Before-and-after change records
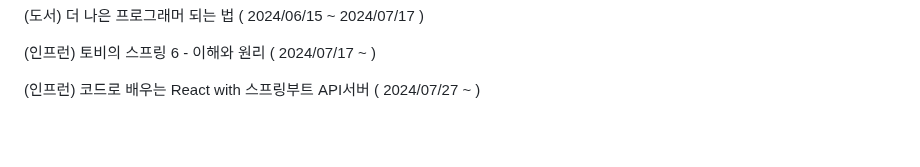
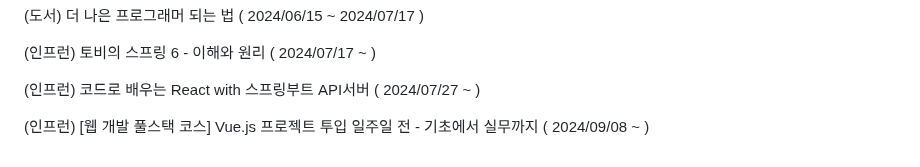
Before and after one commit to YeongBinByeon/clone_coding, a Markdown page: README.md, the part around the change. Drawn GitHub-style; blank space fills up the shorter version.

```diff
--- a/README.md
+++ b/README.md
@@ -279,3 +279,5 @@ https://www.youtube.com/watch?v=b65zIH7sDug
 (인프런) 토비의 스프링 6 - 이해와 원리 ( 2024/07/17 ~ )
 
 (인프런) 코드로 배우는 React with 스프링부트 API서버 ( 2024/07/27 ~ )
+
+(인프런) [웹 개발 풀스택 코스] Vue.js 프로젝트 투입 일주일 전 - 기초에서 실무까지 ( 2024/09/08 ~ )
```
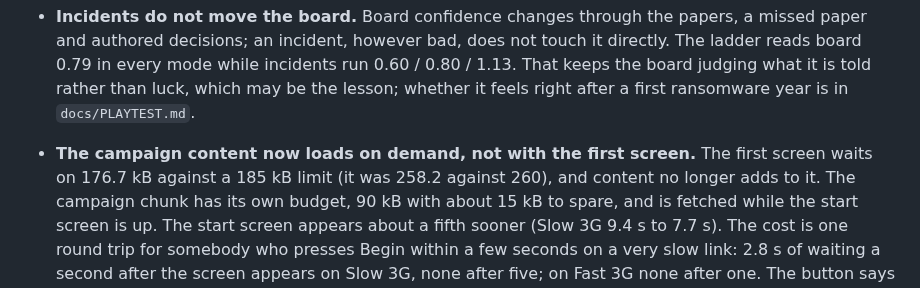
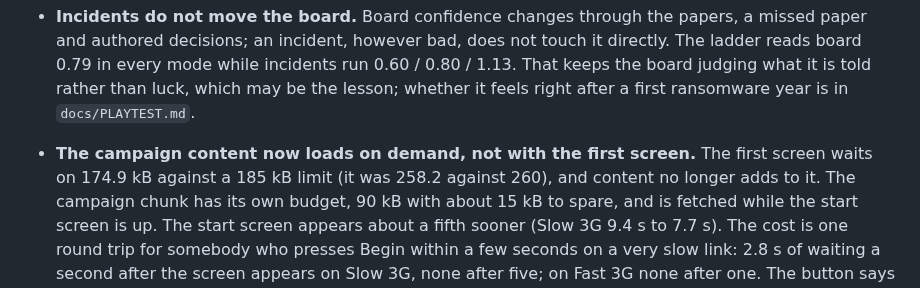
Before and after one commit to cisohabitat/CISO-Risk-Game, a Markdown page: CLAUDE.md, the part around the change. Rendered like a GitHub page.

```diff
--- a/CLAUDE.md
+++ b/CLAUDE.md
@@ -152,7 +152,7 @@ been fixed and moved to `docs/FINDINGS.md`.
   a first ransomware year is in `docs/PLAYTEST.md`.
 
 - **The campaign content now loads on demand, not with the first screen.**
-  The first screen waits on 176.7 kB against a 185 kB limit (it was 258.2
+  The first screen waits on 174.9 kB against a 185 kB limit (it was 258.2
   against 260), and content no longer adds to it. The campaign chunk has its
   own budget, 90 kB with about 15 kB to spare, and is fetched while the start
   screen is up. The start screen appears about a fifth sooner (Slow 3G 9.4 s
```
Also changed, not shown: docs/FINDINGS.md (+28 -0 lines), docs/HOSTING.md (+5 -3 lines), docs/images/01b-continue.png, docs/images/08-board.png, docs/images/09-incident.png, docs/images/10-review.png, 9 other files.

» **EXERCISE DETAILS**
From the records above, pick out and copy each line holding the word "waits".

» **ANSWER BOX**
-  The first screen waits on 176.7 kB against a 185 kB limit (it was 258.2
+  The first screen waits on 174.9 kB against a 185 kB limit (it was 258.2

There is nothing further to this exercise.